REQUIRED WORK
Verbatim output of the lines below is required, with the images omitted.

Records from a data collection
+++++

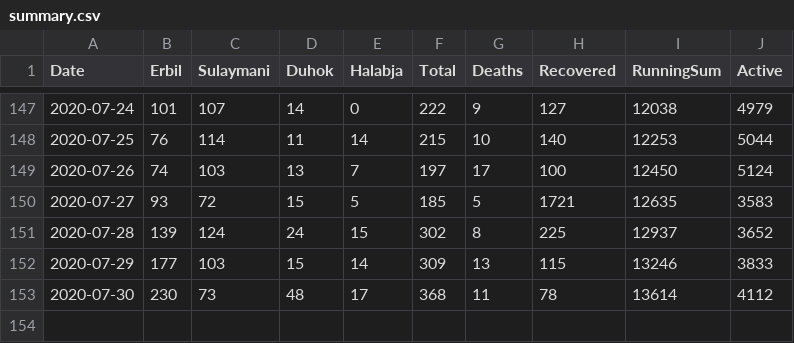
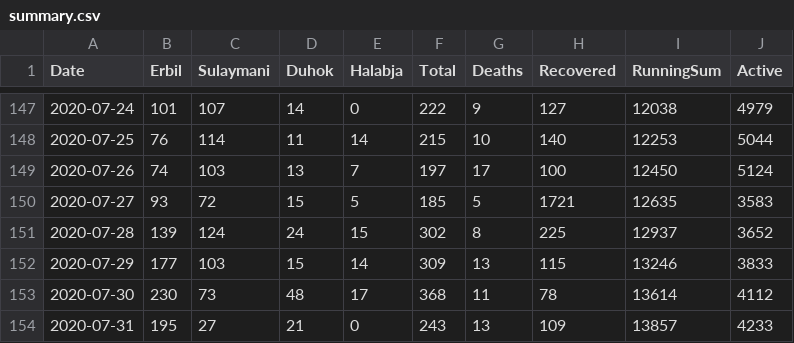
Before and after one commit to DevelopersTree/Kovid19, a CSV file: data/summary.csv, drawn as a sheet; only a part is shown, gaps mark what is left out; the diff names each change by its address in the sheet, - before the commit and + after, or states it on an @@ line.

Commit message:
Fetched latest data. 7/31/2020

```diff
--- a/data/summary.csv
+++ b/data/summary.csv
+row 154: 2020-07-31 | 195 | 27 | 21 | 0 | 243 | 13 | 109 | 13857 | 4233
```
Also changed, not shown: data/governorates/duhok.csv, data/governorates/erbil.csv, 7 other files.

+++++

ANSWER SECTION
Before and after one commit to DevelopersTree/Kovid19, a CSV file: data/summary.csv, drawn as a sheet; only a part is shown, gaps mark what is left out; the diff names each change by its address in the sheet, - before the commit and + after, or states it on an @@ line.

Commit message:
Fetched latest data. 7/31/2020

```diff
--- a/data/summary.csv
+++ b/data/summary.csv
+row 154: 2020-07-31 | 195 | 27 | 21 | 0 | 243 | 13 | 109 | 13857 | 4233
```
Also changed, not shown: data/governorates/duhok.csv, data/governorates/erbil.csv, 7 other files.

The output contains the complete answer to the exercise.